(RECORDS SHOWN begins)

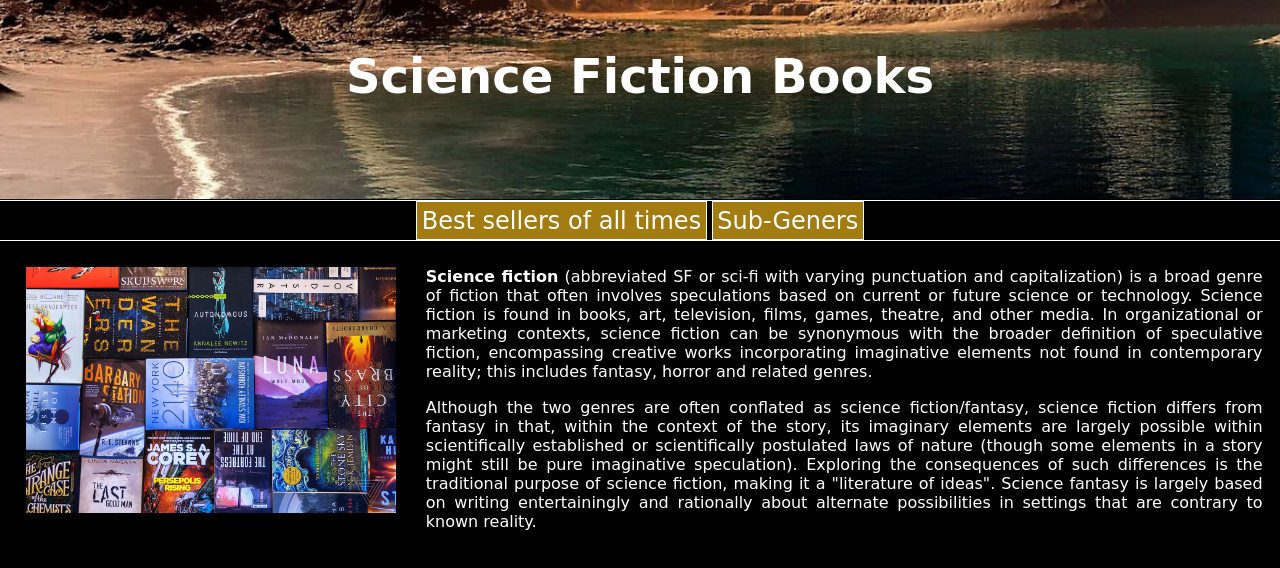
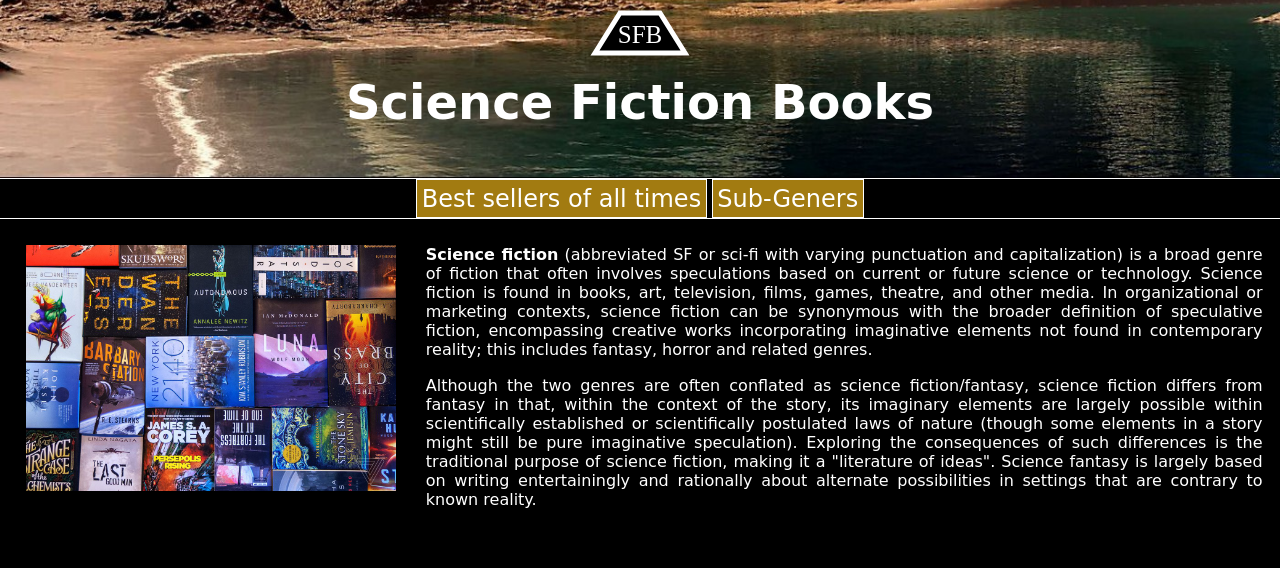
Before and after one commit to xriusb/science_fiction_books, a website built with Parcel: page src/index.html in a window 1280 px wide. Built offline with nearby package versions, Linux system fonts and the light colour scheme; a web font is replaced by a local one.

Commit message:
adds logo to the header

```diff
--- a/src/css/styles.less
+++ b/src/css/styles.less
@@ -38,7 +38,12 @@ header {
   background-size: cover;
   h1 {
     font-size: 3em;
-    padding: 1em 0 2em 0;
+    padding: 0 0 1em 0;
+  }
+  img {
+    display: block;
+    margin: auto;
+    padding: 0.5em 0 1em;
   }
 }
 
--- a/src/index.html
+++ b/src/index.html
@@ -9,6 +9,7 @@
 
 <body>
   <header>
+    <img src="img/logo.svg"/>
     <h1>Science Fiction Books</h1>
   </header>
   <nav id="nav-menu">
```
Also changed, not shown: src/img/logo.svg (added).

(RECORDS SHOWN ends)
(RECORDS SHOWN begins)

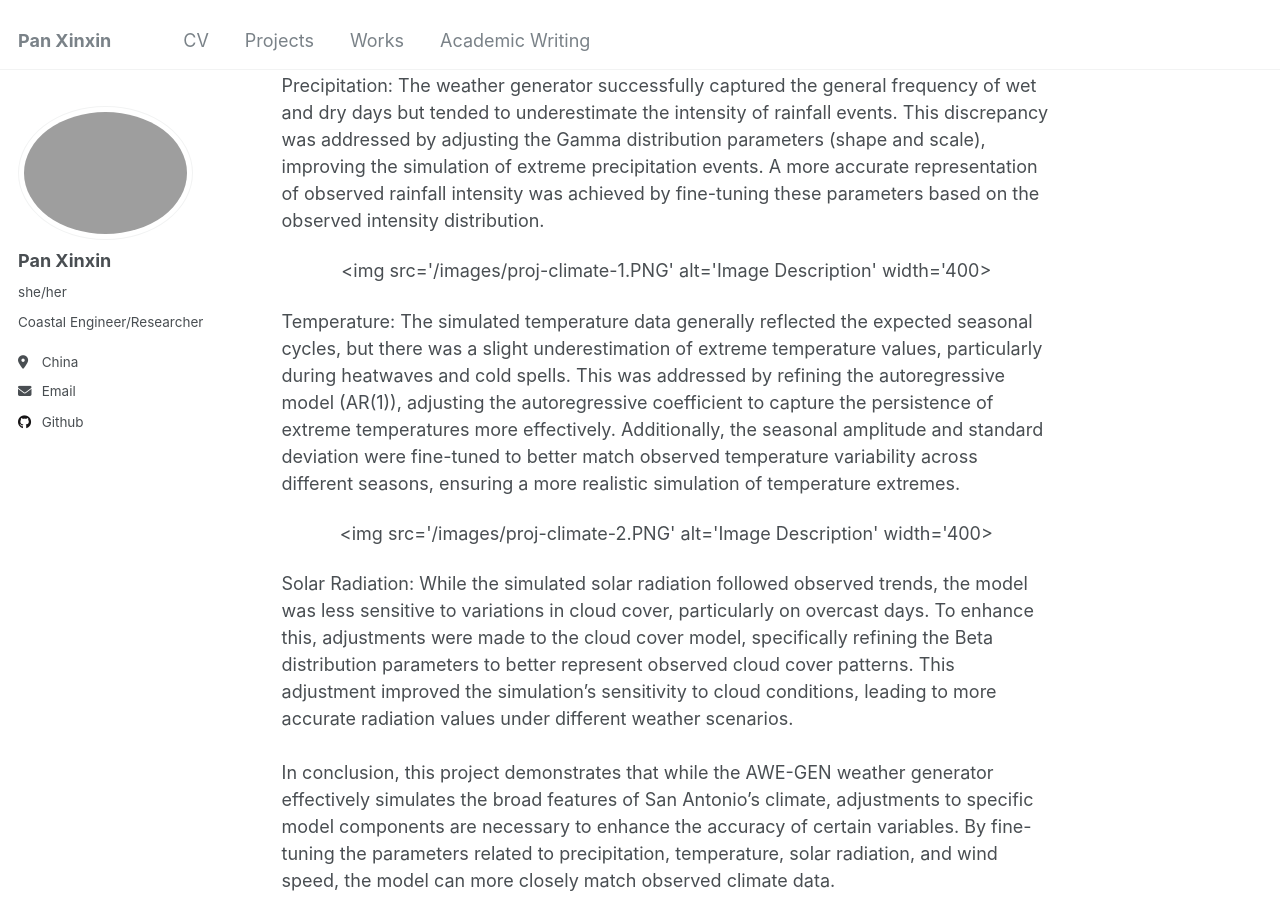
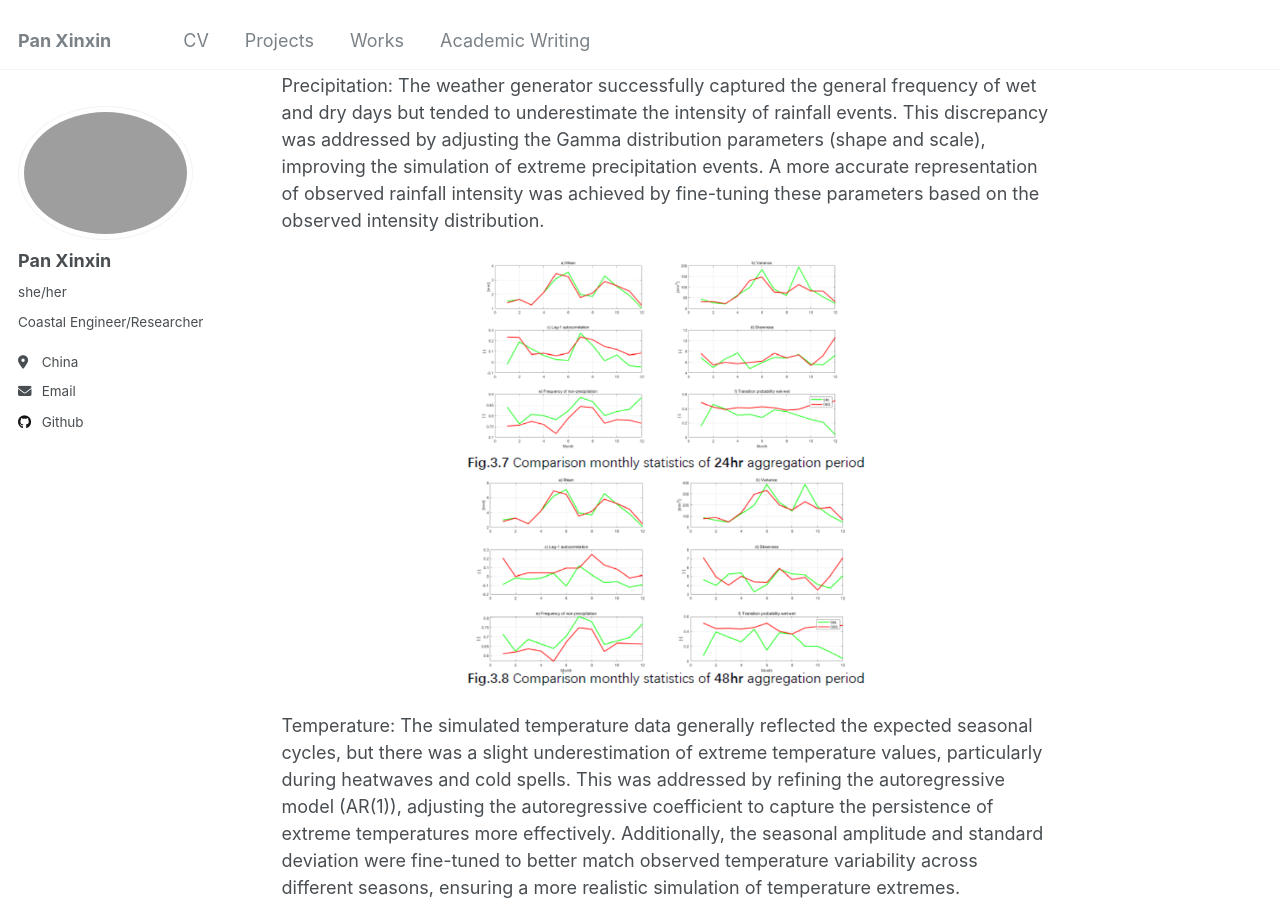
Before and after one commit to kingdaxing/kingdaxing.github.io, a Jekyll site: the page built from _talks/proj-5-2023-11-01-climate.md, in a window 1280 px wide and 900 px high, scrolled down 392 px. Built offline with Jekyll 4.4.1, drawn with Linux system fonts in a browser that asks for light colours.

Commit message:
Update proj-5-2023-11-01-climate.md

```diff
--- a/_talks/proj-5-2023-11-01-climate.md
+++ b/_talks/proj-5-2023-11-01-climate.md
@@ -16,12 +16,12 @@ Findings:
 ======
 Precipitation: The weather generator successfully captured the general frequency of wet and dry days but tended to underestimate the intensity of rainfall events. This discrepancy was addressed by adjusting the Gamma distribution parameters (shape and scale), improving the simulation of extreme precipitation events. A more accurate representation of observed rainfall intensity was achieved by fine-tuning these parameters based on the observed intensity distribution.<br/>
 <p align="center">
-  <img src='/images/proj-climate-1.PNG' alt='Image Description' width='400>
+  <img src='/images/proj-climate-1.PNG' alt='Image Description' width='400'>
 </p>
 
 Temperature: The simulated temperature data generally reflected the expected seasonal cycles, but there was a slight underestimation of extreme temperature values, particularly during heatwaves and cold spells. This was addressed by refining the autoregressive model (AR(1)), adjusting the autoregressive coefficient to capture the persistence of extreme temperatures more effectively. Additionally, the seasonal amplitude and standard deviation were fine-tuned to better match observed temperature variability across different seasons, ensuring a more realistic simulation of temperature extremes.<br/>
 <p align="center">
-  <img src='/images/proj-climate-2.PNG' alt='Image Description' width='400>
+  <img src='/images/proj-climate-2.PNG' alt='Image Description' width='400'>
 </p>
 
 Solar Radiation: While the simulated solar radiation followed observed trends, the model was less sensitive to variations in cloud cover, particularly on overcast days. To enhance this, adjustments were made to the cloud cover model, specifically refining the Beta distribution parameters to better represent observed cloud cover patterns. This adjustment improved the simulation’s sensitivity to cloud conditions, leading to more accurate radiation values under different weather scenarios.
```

(RECORDS SHOWN ends)

* WHAT YOU SHOULD DO:
Say how many lines in the records contain the word "after". Nothing but the number is required.

* WRITTEN RESPONSE:
2